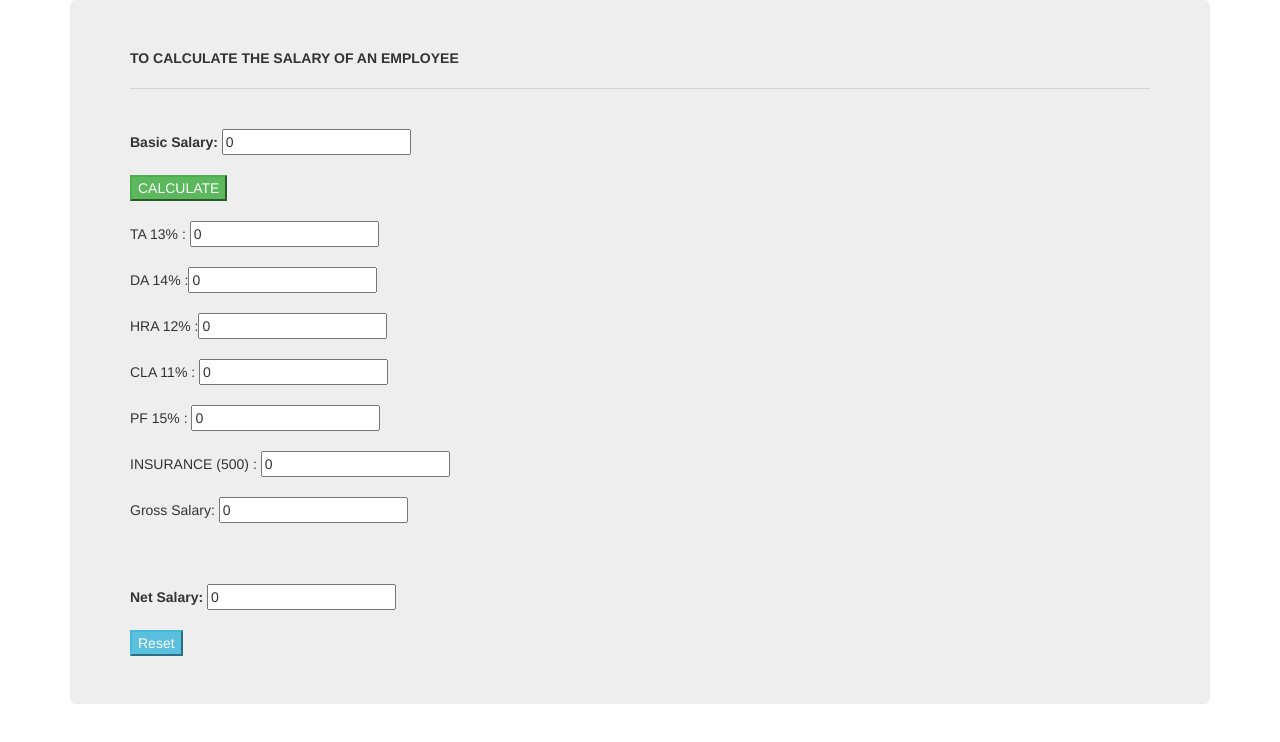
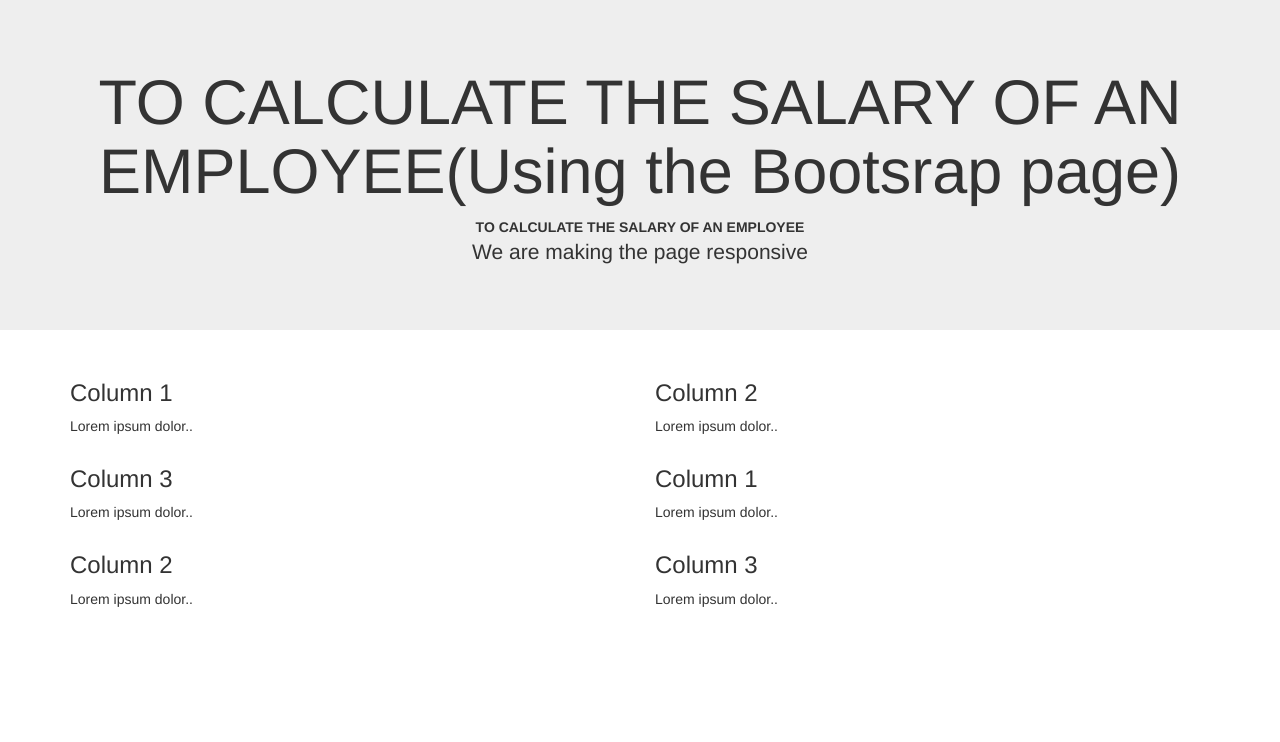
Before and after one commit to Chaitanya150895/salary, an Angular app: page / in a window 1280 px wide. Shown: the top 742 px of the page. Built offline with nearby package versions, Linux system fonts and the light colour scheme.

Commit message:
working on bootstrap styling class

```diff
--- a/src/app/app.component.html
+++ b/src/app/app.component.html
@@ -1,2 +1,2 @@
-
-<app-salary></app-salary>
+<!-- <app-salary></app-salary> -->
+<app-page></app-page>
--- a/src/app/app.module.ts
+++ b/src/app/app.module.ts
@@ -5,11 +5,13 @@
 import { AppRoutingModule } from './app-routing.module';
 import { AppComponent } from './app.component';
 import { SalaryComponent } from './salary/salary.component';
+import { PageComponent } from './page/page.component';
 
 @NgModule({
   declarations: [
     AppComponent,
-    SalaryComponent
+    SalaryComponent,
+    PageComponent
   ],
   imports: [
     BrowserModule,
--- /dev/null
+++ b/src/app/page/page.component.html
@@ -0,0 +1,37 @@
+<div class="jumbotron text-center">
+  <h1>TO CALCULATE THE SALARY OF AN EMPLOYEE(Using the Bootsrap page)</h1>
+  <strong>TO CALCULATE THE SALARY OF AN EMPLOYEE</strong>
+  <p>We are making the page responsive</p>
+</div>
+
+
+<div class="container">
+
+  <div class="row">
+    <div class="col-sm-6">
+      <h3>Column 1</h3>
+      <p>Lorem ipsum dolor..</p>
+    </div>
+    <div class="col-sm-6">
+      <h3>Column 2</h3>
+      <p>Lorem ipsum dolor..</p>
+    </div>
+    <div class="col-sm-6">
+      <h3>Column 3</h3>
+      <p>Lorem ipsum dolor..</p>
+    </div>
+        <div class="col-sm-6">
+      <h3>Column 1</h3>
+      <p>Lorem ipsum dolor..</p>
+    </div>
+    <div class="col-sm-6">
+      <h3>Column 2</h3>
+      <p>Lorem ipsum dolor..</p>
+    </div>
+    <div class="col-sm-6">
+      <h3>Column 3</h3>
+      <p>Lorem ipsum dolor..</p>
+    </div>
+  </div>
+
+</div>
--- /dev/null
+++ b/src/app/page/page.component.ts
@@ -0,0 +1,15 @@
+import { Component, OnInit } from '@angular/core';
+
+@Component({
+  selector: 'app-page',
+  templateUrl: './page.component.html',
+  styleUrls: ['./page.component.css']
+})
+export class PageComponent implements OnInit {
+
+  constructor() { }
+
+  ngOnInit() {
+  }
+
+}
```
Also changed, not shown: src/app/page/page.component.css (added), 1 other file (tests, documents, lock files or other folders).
◆ ◆ ◆ ◆ ◆
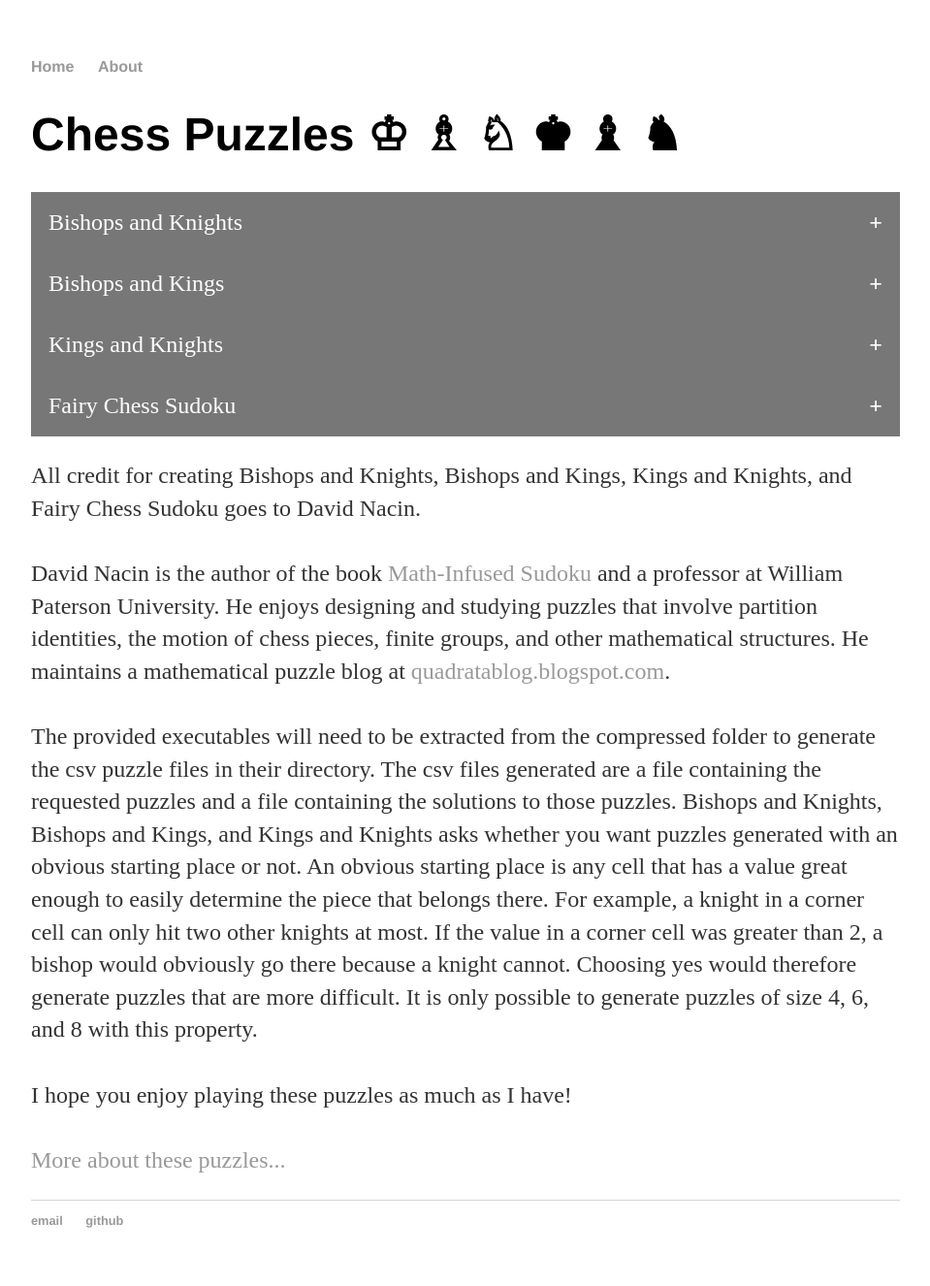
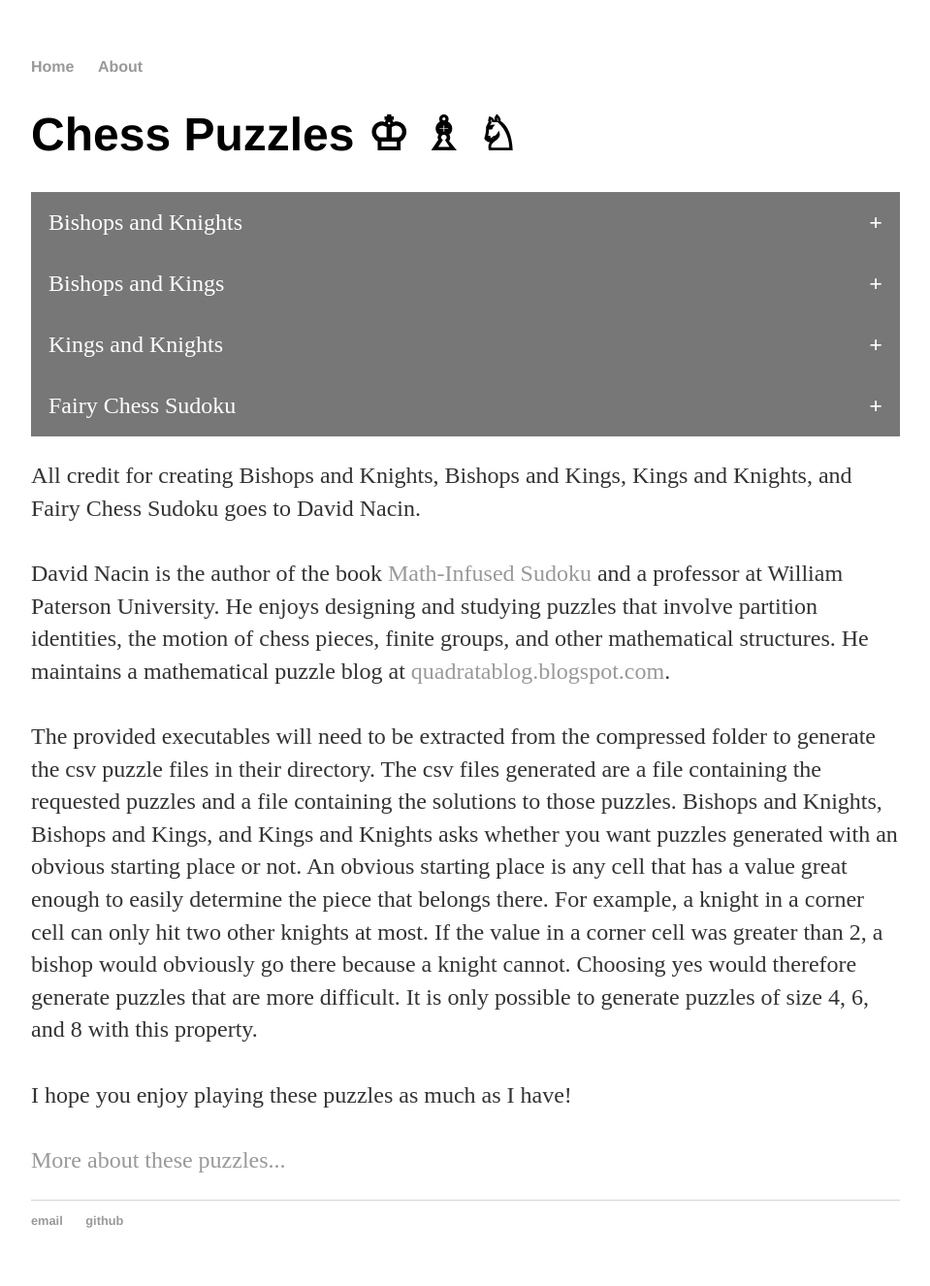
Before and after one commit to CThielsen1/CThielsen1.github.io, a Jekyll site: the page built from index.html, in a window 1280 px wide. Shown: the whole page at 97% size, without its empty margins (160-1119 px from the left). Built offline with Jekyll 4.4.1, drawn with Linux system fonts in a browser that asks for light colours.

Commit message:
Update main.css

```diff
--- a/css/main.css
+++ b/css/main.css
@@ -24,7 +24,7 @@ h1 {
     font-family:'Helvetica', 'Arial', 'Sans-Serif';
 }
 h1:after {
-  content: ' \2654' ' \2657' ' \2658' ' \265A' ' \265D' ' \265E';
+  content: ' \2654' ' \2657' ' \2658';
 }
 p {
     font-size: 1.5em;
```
◆ ◆ ◆ ◆ ◆
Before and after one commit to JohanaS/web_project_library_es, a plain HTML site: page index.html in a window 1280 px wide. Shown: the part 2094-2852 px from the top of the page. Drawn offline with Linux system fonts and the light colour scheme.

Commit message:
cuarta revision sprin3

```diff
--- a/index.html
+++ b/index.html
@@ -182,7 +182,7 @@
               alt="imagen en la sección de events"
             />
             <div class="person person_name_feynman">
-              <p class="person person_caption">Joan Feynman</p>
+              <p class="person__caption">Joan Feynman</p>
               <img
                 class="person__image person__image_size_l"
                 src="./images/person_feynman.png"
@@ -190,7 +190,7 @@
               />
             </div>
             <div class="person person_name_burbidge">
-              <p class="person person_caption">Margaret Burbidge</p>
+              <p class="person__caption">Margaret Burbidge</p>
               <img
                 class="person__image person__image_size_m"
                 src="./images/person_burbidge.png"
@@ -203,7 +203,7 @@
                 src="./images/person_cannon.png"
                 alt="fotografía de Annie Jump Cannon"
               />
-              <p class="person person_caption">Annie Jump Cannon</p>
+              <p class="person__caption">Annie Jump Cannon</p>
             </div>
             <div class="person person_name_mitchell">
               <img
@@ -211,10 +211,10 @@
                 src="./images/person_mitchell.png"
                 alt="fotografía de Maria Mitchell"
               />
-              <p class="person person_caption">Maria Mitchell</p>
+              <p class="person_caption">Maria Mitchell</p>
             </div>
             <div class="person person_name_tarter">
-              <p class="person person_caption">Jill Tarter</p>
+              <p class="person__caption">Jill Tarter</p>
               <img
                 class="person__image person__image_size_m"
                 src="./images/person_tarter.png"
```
◆ ◆ ◆ ◆ ◆
> _PROBLEM DETAILS_: Each line from the material above that mentions the word "images" needs to be copied.

> _FINISHED TASK_:
                 src="./images/person_feynman.png"
                 src="./images/person_burbidge.png"
                 src="./images/person_cannon.png"
                 src="./images/person_mitchell.png"
                 src="./images/person_tarter.png"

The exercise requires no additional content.